“What?”  I asked, blushed and looked away.

“What would you say is your pet peeve?”  He asked and leaned closer across the table. 

I didn’t like the way his eyes were searching for mine—like somehow he was going to discover his truth in the brown depths of my own.  I am only human, not a search engine. 

I shrugged. “I guess…I don’t like it when people are closed minded.”

“What do you mean?”  He asked.

“Well, I don’t know—I guess in the last year I spent so much time realizing that there’s not one way to live a good life.  People come from different circumstances and situations and I think everyone’s just doing their best sometimes—and I can’t stand people who can’t see that.  Does that make sense?” 

I laughed, the alcohol finally made me feel hazy.  “I’m sorry, if I’m rambling.”

He scratched his head, “No, not at all…yeah I get that.”

“For me,” he said, “I don’t like it when people waste food.”

“Oh no!”  I joked, scraping the left overs on my plate, and he laughed.  I scooped up the remaining potato crumbs and licked my spoon.  “Do you hate me now?”  I pouted.

He grabbed my hand and I dropped the spoon.  I was looking directly at him then.  We didn’t say anything, knowing full well what was going to happen next. 

“Do you mind helping me clean up?”  He asked, finally letting go of my hand.

He did the dishes while I cleared the table.  While he worked up the lather, I stole glances at his back. 

“You like what you see?”  He winked over his shoulder when he caught me staring.

I giggled and pretended to wipe the already clean table. 

“I don’t know what you’re talking about,” I shook my head.

“It’s okay.  I’m a marathon finisher.  I’m pretty hot.”

I rolled my eyes.

He dried his hands and stood there watching me.  Not moving.  Not saying anything.  When I moved to throw the dirty paper towel away, he walked towards me and picked me up into his arms.

“Hey!”  I laughed, dropping the trash on the floor, as I curled my hands around his neck.

“Let’s go to bed,” he whispered into my ear.
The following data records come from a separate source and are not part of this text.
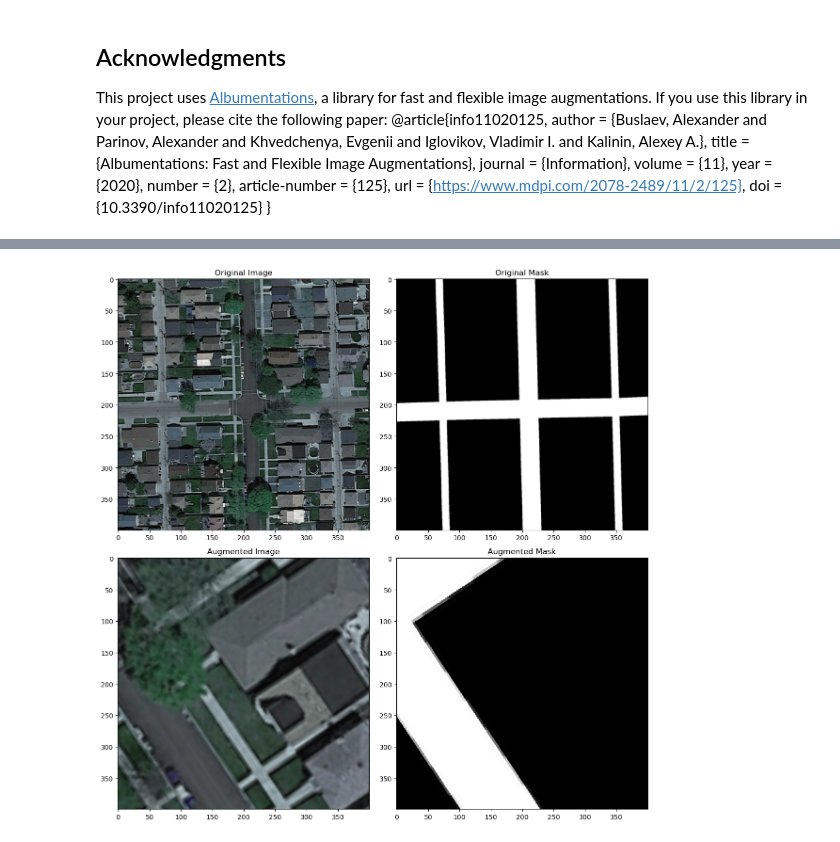
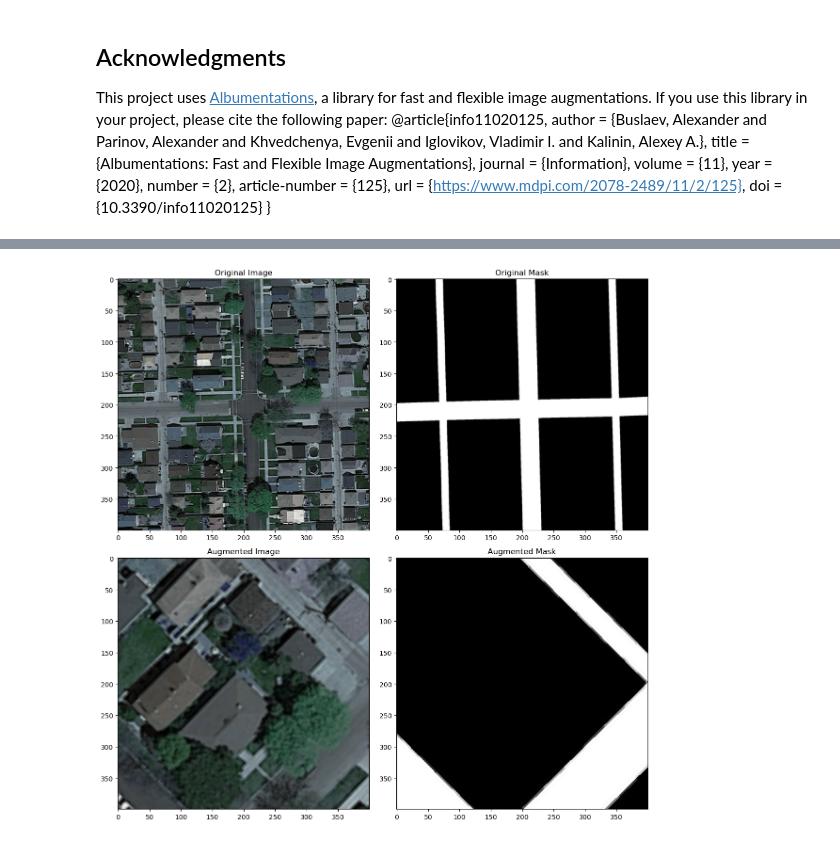
Before and after one commit to CS-433/ml-project-2-overfitters-anonymous-1, a Jupyter notebook: Data_Augmentation/Data_Augmentation.ipynb, the cells around one changed output, grey strips where cells are left out. Drawn from its saved outputs; the diff is of its cells as text; code cells hidden in the pictures.

Commit message:
Augmentation working

```diff
--- a/Data_Augmentation/Data_Augmentation.ipynb
+++ b/Data_Augmentation/Data_Augmentation.ipynb
@@ -46,6 +46,7 @@ def augment_image_and_mask(image, mask, scale_limits):
     # Define augmentation pipeline
     aug_pipeline = A.Compose([
         A.RandomBrightnessContrast(p=0.2),          # Adjust brightness/contrast
+        A.HorizontalFlip(),
         A.ShiftScaleRotate(shift_limit=1,        # Random shift/scale/rotate
                            scale_limit=scale_limits, p=1)
     ], additional_targets={'mask': 'mask'})         # Ensure mask is augmented
@@ -65,13 +66,16 @@ def visualize(image, mask, augmented_image, augmented_mask):
         augmented_mask (np.array): Augmented mask.
     """
     fig, ax = plt.subplots(2, 2, figsize=(12, 12))
-    ax[0, 0].imshow(cv2.cvtColor(image, cv2.COLOR_BGR2RGB))
+    ax[0, 0].imshow(image)
     ax[0, 0].set_title("Original Image")
     ax[0, 1].imshow(mask, cmap='gray')
     ax[0, 1].set_title("Original Mask")
-    ax[1, 0].imshow(cv2.cvtColor(augmented_image, cv2.COLOR_BGR2RGB))
+    ax[1, 0].imshow(augmented_image)
     ax[1, 0].set_title("Augmented Image")
     ax[1, 1].imshow(augmented_mask, cmap='gray')
     ax[1, 1].set_title("Augmented Mask")
     plt.tight_layout()
     plt.show()
+# %%
+images_dirs = os.listdir(r'C:\Users\Max Tost\Desktop\Project2_Road_segmentation\Data\training\images')
+mask_dirs = os.listdir(r'C:\Users\Max Tost\Desktop\Project2_Road_segmentation\Data\training\groundtruth')
@@ -77,0 +85,17 @@ def visualize(image, mask, augmented_image, augmented_mask):
+# %%
+image_dir = images_dirs[0]
+mask_dir = mask_dirs[0]
+
+num_augment = 50
+
+for image_dir, mask_dir in zip(images_dirs, mask_dirs):
+
+    image = cv2.imread('C:\\Users\\Max Tost\\Desktop\\\Project2_Road_segmentation\\Data\\training\\images\\' + image_dir)
+    mask = cv2.imread('C:\\Users\\Max Tost\\Desktop\\\Project2_Road_segmentation\\Data\\training\\groundtruth\\' + mask_dir, cv2.IMREAD_GRAYSCALE)
+
+
+
+    for n in range(num_augment):
+        augmented_image, augmented_mask = augment_image_and_mask(image, mask,(0.3, 3))
+        cv2.imwrite('C:\\Users\\Max Tost\\Desktop\\\Project2_Road_segmentation\\Data\\training\\images_augmented\\' + image_dir[:-4] + '_augmentation' + str(n) + '.png', augmented_image)
+        cv2.imwrite('C:\\Users\\Max Tost\\Desktop\\Project2_Road_segmentation\\Data\\training\\groundtruth_augmented\\' + mask_dir[:-4] + '_augmentation' + str(n) + '.png', augmented_mask)
@@ -78,16 +105,16 @@ def visualize(image, mask, augmented_image, augmented_mask):
 # %%
 # Load your image and mask
-image = cv2.imread(r'C:\Users\Max Tost\Desktop\Project2_Road_segmentation\Data\training\images\satImage_001.png')
+image = cv2.imread('C:\\Users\\Max Tost\\Desktop\\\Project2_Road_segmentation\\Data\\training\\images\\' + image_dir)
 mask = cv2.imread(r'C:\Users\Max Tost\Desktop\Project2_Road_segmentation\Data\training\groundtruth\satImage_001.png', cv2.IMREAD_GRAYSCALE)
 
 # Ensure both image and mask are in expected formats
-image = cv2.cvtColor(image, cv2.COLOR_BGR2RGB)  # Convert BGR to RGB for visualization
-mask = mask.astype(np.uint8)                   # Ensure mask is uint8
+# image = cv2.cvtColor(image, cv2.COLOR_BGR2RGB)  # Convert BGR to RGB for visualization
+# mask = mask.astype(np.uint8)                   # Ensure mask is uint8
 
 # Apply augmentations
-augmented_image, augmented_mask = augment_image_and_mask(image, mask,(0.3, 5))
+augmented_image, augmented_mask = augment_image_and_mask(image, mask,(0.3, 3))
 
 # Visualize results
 visualize(image, mask, augmented_image, augmented_mask)
 # %% [output]
-[figure, old version]
+[figure, new version]
```
Also changed, not shown: parts of 2 cells of this notebook.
I wish I could tell you I remember his name.  I don’t.  Or that I feel bad for forgetting.  The thing is—its deceptive—when you first start to date someone and it’s refreshing to think that someone understands you—but they only see you for what they want you to be.  And I don’t need anyone to tell me who I am or who I should be.  If they don’t understand I’m doing my best, I’m not keeping them around.